Version difference data
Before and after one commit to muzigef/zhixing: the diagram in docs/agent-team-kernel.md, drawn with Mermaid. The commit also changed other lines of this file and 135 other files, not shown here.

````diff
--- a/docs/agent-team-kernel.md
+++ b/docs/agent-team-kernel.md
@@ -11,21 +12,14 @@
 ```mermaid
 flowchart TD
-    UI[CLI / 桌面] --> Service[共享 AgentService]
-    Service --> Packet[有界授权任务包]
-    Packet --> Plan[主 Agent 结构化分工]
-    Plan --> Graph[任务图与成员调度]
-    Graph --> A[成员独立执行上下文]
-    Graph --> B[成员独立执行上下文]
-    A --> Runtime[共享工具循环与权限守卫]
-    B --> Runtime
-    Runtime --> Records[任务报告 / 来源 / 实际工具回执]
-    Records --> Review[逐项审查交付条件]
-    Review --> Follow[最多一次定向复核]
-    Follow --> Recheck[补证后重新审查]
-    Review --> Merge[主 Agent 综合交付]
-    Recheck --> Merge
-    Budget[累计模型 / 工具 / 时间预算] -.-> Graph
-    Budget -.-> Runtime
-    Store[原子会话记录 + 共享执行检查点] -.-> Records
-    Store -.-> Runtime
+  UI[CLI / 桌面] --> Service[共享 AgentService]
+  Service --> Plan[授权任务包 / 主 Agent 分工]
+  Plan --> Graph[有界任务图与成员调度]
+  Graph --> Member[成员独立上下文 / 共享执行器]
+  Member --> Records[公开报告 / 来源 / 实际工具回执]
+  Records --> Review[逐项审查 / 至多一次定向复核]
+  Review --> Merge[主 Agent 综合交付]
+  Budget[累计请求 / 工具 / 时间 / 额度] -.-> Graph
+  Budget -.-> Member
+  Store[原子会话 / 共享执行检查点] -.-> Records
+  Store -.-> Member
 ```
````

* [Directions]
Looking at the entries above, can you reproduce exactly the lines from the one that holds "Service --> Packet[有界授权任务包]" through the one that holds "Records[任务报告 / 来源 / 实际工具回执]", and only those?

* [Result]
-    Service --> Packet[有界授权任务包]
-    Packet --> Plan[主 Agent 结构化分工]
-    Plan --> Graph[任务图与成员调度]
-    Graph --> A[成员独立执行上下文]
-    Graph --> B[成员独立执行上下文]
-    A --> Runtime[共享工具循环与权限守卫]
-    B --> Runtime
-    Runtime --> Records[任务报告 / 来源 / 实际工具回执]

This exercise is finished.